Problem description: Below is a set of records; reproduce them exactly without their pictures.
----
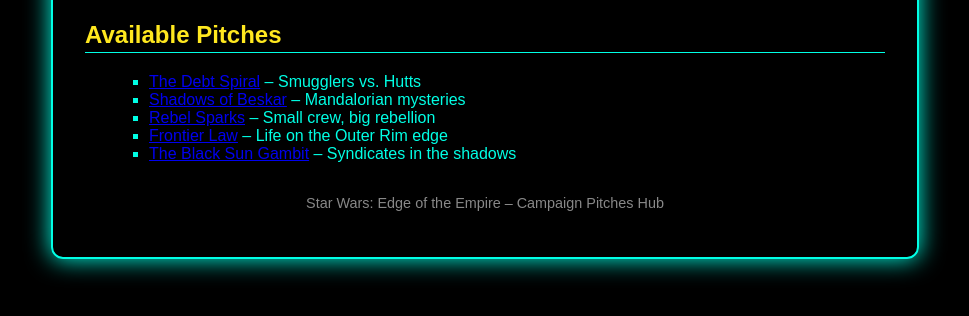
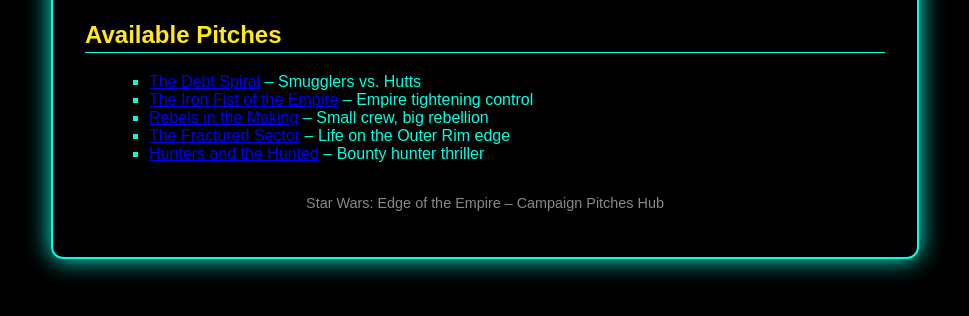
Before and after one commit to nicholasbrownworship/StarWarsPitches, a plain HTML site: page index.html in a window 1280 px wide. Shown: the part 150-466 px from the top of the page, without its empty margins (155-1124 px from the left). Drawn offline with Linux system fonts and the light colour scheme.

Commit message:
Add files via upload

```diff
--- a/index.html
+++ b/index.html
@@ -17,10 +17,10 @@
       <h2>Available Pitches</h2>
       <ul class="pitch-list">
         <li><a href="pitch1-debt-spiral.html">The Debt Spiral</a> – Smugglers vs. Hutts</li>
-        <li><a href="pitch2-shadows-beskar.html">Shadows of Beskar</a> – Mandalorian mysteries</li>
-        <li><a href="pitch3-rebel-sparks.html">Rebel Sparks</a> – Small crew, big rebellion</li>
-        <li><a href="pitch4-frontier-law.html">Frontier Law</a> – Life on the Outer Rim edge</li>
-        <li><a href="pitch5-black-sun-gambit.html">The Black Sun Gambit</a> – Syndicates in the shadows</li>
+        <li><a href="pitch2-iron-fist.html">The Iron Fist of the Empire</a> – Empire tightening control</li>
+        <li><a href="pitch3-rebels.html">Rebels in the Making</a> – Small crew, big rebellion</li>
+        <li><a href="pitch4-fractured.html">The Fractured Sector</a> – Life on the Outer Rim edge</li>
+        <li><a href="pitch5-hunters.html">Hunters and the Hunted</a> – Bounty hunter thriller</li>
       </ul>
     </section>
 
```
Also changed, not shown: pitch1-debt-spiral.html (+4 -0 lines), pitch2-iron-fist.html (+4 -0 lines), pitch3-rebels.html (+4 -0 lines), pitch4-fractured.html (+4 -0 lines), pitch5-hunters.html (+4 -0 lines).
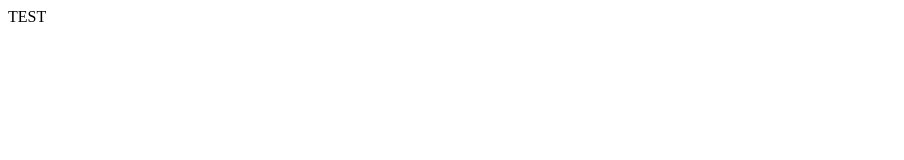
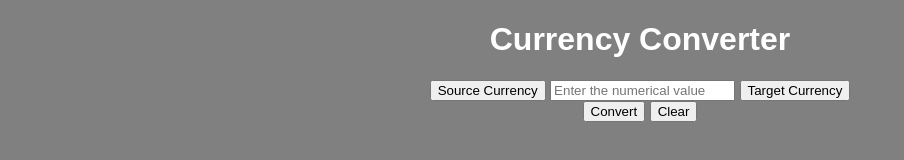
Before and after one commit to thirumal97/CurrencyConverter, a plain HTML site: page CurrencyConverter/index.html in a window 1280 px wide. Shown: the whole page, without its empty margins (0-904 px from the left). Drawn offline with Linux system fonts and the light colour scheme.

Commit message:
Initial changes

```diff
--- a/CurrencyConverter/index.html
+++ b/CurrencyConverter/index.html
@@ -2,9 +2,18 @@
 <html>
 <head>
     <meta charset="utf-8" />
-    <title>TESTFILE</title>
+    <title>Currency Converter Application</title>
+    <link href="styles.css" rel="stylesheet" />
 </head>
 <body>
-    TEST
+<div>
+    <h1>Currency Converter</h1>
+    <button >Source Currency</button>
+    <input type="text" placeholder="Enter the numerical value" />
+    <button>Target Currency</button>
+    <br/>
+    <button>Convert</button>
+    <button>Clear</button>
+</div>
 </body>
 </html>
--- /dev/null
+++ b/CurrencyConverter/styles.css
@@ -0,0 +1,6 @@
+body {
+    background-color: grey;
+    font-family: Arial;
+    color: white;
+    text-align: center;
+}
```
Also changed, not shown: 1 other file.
----
Solved exercise:
Before and after one commit to nicholasbrownworship/StarWarsPitches, a plain HTML site: page index.html in a window 1280 px wide. Shown: the part 150-466 px from the top of the page, without its empty margins (155-1124 px from the left). Drawn offline with Linux system fonts and the light colour scheme.

Commit message:
Add files via upload

```diff
--- a/index.html
+++ b/index.html
@@ -17,10 +17,10 @@
       <h2>Available Pitches</h2>
       <ul class="pitch-list">
         <li><a href="pitch1-debt-spiral.html">The Debt Spiral</a> – Smugglers vs. Hutts</li>
-        <li><a href="pitch2-shadows-beskar.html">Shadows of Beskar</a> – Mandalorian mysteries</li>
-        <li><a href="pitch3-rebel-sparks.html">Rebel Sparks</a> – Small crew, big rebellion</li>
-        <li><a href="pitch4-frontier-law.html">Frontier Law</a> – Life on the Outer Rim edge</li>
-        <li><a href="pitch5-black-sun-gambit.html">The Black Sun Gambit</a> – Syndicates in the shadows</li>
+        <li><a href="pitch2-iron-fist.html">The Iron Fist of the Empire</a> – Empire tightening control</li>
+        <li><a href="pitch3-rebels.html">Rebels in the Making</a> – Small crew, big rebellion</li>
+        <li><a href="pitch4-fractured.html">The Fractured Sector</a> – Life on the Outer Rim edge</li>
+        <li><a href="pitch5-hunters.html">Hunters and the Hunted</a> – Bounty hunter thriller</li>
       </ul>
     </section>
 
```
Also changed, not shown: pitch1-debt-spiral.html (+4 -0 lines), pitch2-iron-fist.html (+4 -0 lines), pitch3-rebels.html (+4 -0 lines), pitch4-fractured.html (+4 -0 lines), pitch5-hunters.html (+4 -0 lines).
Before and after one commit to thirumal97/CurrencyConverter, a plain HTML site: page CurrencyConverter/index.html in a window 1280 px wide. Shown: the whole page, without its empty margins (0-904 px from the left). Drawn offline with Linux system fonts and the light colour scheme.

Commit message:
Initial changes

```diff
--- a/CurrencyConverter/index.html
+++ b/CurrencyConverter/index.html
@@ -2,9 +2,18 @@
 <html>
 <head>
     <meta charset="utf-8" />
-    <title>TESTFILE</title>
+    <title>Currency Converter Application</title>
+    <link href="styles.css" rel="stylesheet" />
 </head>
 <body>
-    TEST
+<div>
+    <h1>Currency Converter</h1>
+    <button >Source Currency</button>
+    <input type="text" placeholder="Enter the numerical value" />
+    <button>Target Currency</button>
+    <br/>
+    <button>Convert</button>
+    <button>Clear</button>
+</div>
 </body>
 </html>
--- /dev/null
+++ b/CurrencyConverter/styles.css
@@ -0,0 +1,6 @@
+body {
+    background-color: grey;
+    font-family: Arial;
+    color: white;
+    text-align: center;
+}
```
Also changed, not shown: 1 other file.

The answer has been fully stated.